And she made the purple and the scarlet and brought them unto the priest. And the priest blessed her and said: Mary, the Lord God hath magnified thy name, and thou shalt be blessed among all generations of the earth. 2 And Mary rejoiced and went away unto Elizabeth her kinswoman: and she knocked at the door. And Elizabeth when she heard it cast down the scarlet (al. the wool) and ran to the door and opened it, and when she saw Mary she blessed her and said: Whence is this to me that the mother of my Lord should come unto me ? for behold that which is in me leaped and blessed thee.
This is a traditional icon of The Nativity. The early church used icons to tell the story—theology in imagery. There is so much to tell and to be seen! For starters, notice that Joseph is off to the bottom left. This is his proper position in the Nativity icon. Think of the Gospel account – Joseph is righteous and protects Mary and Jesus, but he is not involved in the miracle of the incarnation of the Son of God.
The old man speaking to him represents the devil bringing new doubts to Joseph. “How can a virgin give birth? You know that is impossible! God does not become human! How can this be?” He is tempting Joseph to doubt the incarnation. Some angels are glorifying God, tending to the action and ministering while another angel proclaims good news to the shepherds.
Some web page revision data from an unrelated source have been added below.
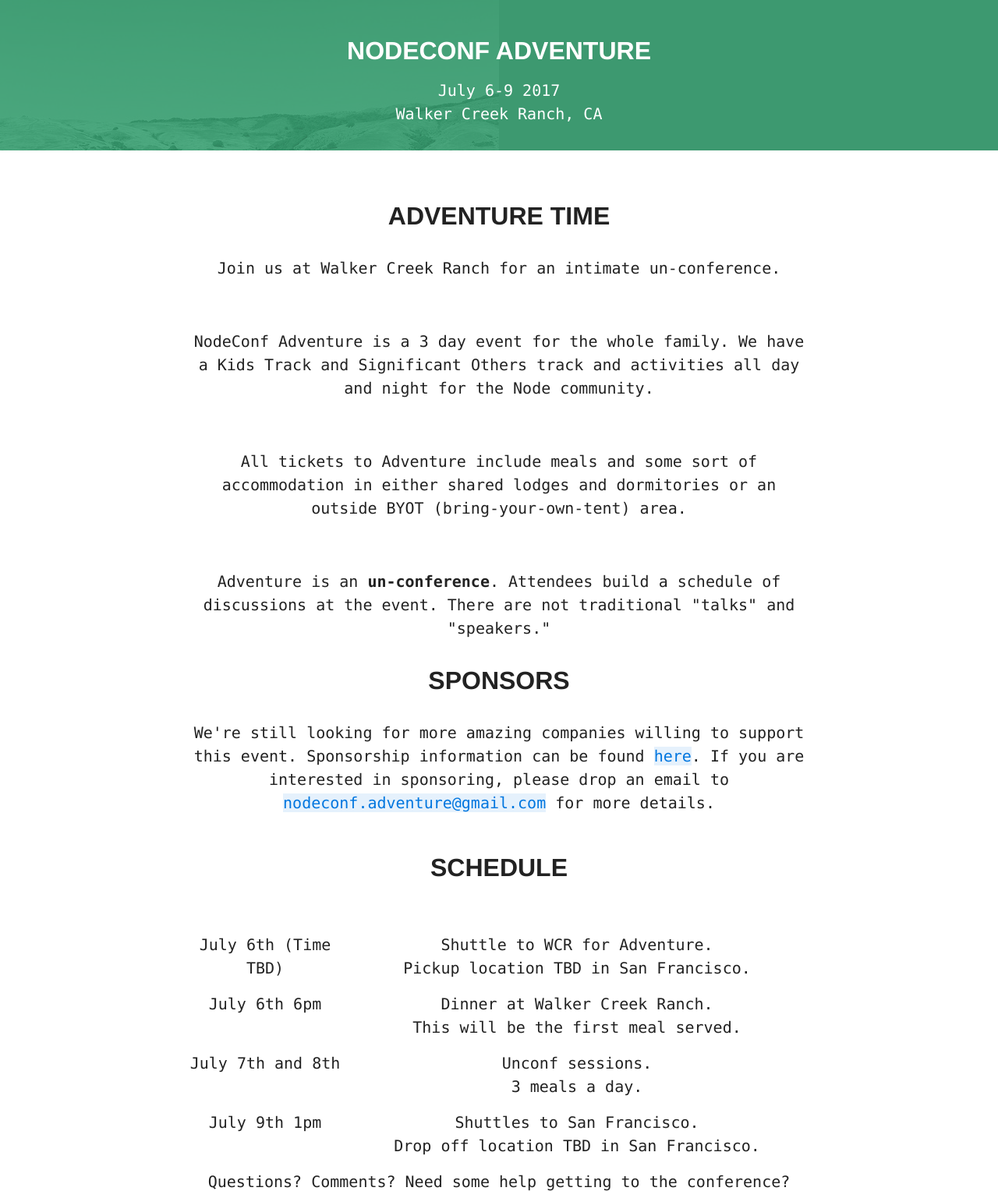
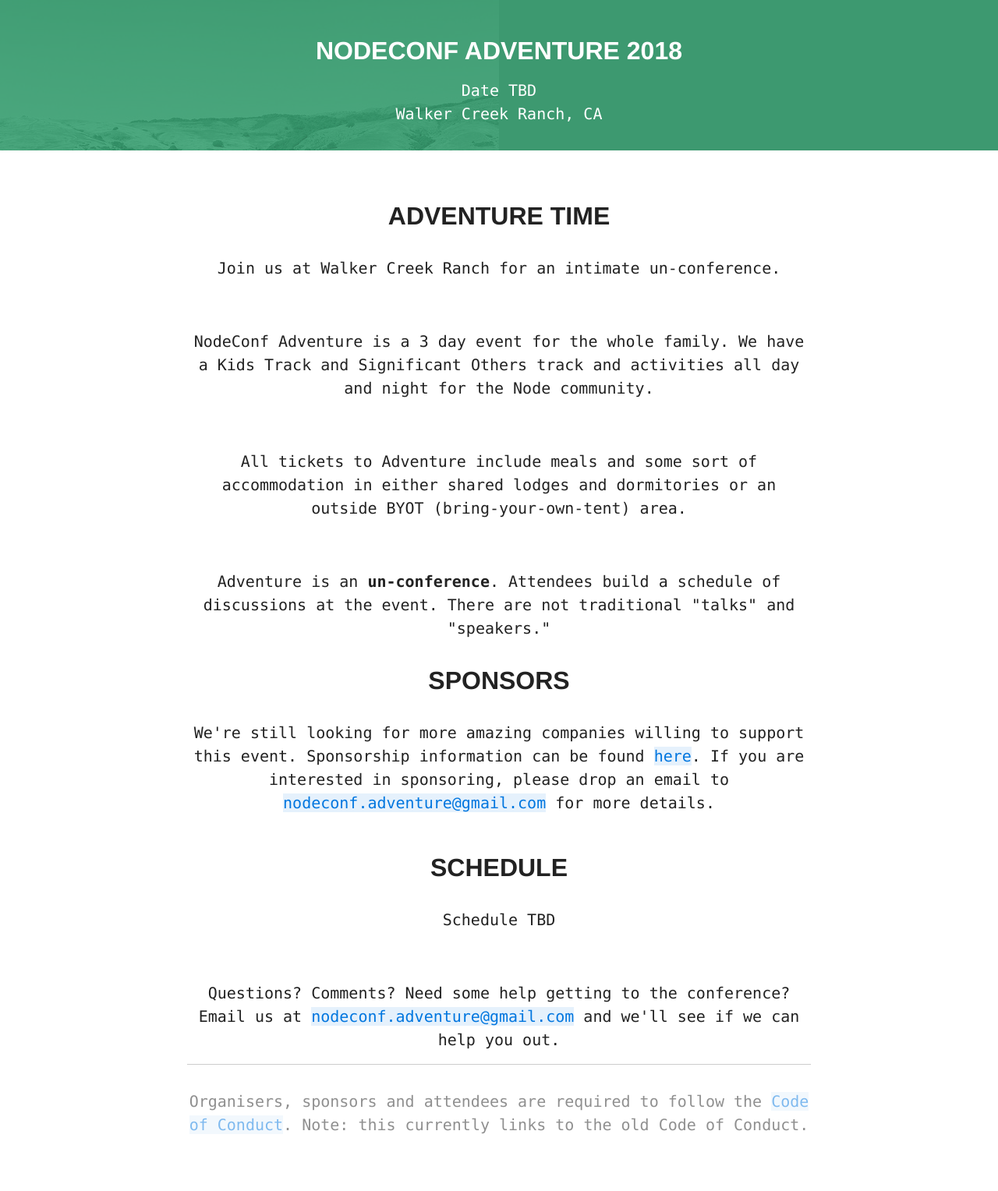
Before and after one commit to nodeconf/website, a website: page index.html in a window 1280 px wide. Shown: the part 275-1803 px from the top of the page at 78% size. Drawn offline with Linux system fonts and the light colour scheme.

Commit message:
Remove outdated info

```diff
--- a/index.html
+++ b/index.html
@@ -2,9 +2,9 @@
 <html>
 <head>
   <meta charset="utf-8">
-  <title>NodeConf 2017</title>
+  <title>NodeConf 2018</title>
 
-  <meta title="description" content="NodeConf 2017 * World's Best Conference!">
+  <meta title="description" content="NodeConf 2018 * World's Best Conference!">
   <meta title="author" content="NodeConf">
   <meta name="viewport" content="width=device-width,initial-scale=1">
   <link rel="canonical" href="http://www.nodeconf.com/">
@@ -29,10 +29,10 @@
    <div class="clearfix">
 
     <div class="md-col-12 sm-col py2 px1 bg-olive event-adventure center">
-      <h2>Nodeconf Adventure</h2>
-      <p class="mb0">July 6-9 2017</p>
+      <h2>Nodeconf Adventure 2018</h2>
+      <p class="mb0">Date TBD</p>
       <p>Walker Creek Ranch, CA</p>
-      <!-- <a href="https://ti.to/nodeconf/nodeconf-adventure-2017" class="button bg-black button-big mb2">Tickets on Sale</a> -->
+      <!-- <a href="https://ti.to/nodeconf/nodeconf-adventure-2018" class="button bg-black button-big mb2">Tickets on Sale</a> -->
     </div>
   </div>
 
@@ -66,11 +66,13 @@
     <h2 class="center m3">Schedule</h2>
 
     <p class="mb4">
+      Schedule TBD
+      <!--
       <div class="md-col-3 sm-col">
         <p>July 6th (Time TBD)</p>
       </div>
       <div class="md-col-9 sm-col">
-        <p>Shuttle to WCR for Adventure. <br>Pickup location TBD <!-- at <a href="https://www.google.com/maps/place/Sue+Bierman+Park/@37.7958687,-122.3971496,19z/data=!4m2!3m1!1s0x0:0x230f1befa6041fb3">Sue Beirman Park</a> --> in San Francisco.</p>
+        <p>Shuttle to WCR for Adventure. <br>Pickup location TBD at <a href="https://www.google.com/maps/place/Sue+Bierman+Park/@37.7958687,-122.3971496,19z/data=!4m2!3m1!1s0x0:0x230f1befa6041fb3">Sue Beirman Park</a> in San Francisco.</p>
       </div>
 
       <div class="md-col-3 sm-col">
@@ -92,10 +94,12 @@
         <p>July 9th 1pm</p>
       </div>
       <div class="md-col-9 sm-col">
-        <p>Shuttles to San Francisco. <br>Drop off location TBD <!-- at <a href="https://www.google.com/maps/place/Sue+Bierman+Park/@37.7958687,-122.3971496,19z/data=!4m2!3m1!1s0x0:0x230f1befa6041fb3">Sue Beirman Park</a> --> in San Francisco.</p>
+        <p>Shuttles to San Francisco. <br>Drop off location TBD at <a href="https://www.google.com/maps/place/Sue+Bierman+Park/@37.7958687,-122.3971496,19z/data=!4m2!3m1!1s0x0:0x230f1befa6041fb3">Sue Beirman Park</a> in San Francisco.</p>
       </div>
     </p>
     <div class="clearfix"></div>
+
+  -->
 
     <p>Questions? Comments? Need some help getting to the conference? Email us at <a href="mailto:nodeconf.adventure@gmail.com">nodeconf.adventure@gmail.com</a> and we'll see if we can help you out.
 
```
Also changed, not shown: code-of-conduct.html (+2 -2 lines), sponsors.html (+2 -2 lines).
The figure to the right of Mary is the Prophet Isaiah and to her left are the Magi. The two women on the bottom right are the midwives which tradition says Joseph summoned. They are shown here to indicate that Jesus was born in the normal way and would have needed washing, as a regular human baby would. Notice that the manger is like a casket, and Jesus’ swaddling clothes are very much like the grave clothes discovered by the women at the tomb following his resurrection.
The tree below the baby is the “Jesse Tree” from Isaiah’s prophesy, which says that a shoot will sprout from the stump (tree) of Jesse (the father of King David). The ox and the ass are also from Isaiah’s prophecy, “The ox knows his owner, and the donkey his master’s crib.”
Mary occupies the center of the icon signifying that the incarnation was not only the work of God but also the work of the will and faith of the Virgin. Jesus was able to take flesh because the humanity in Mary gave him that possibility. Even though she is mother, she turns away from her child to welcome us all, recognizing in us the birth of her child.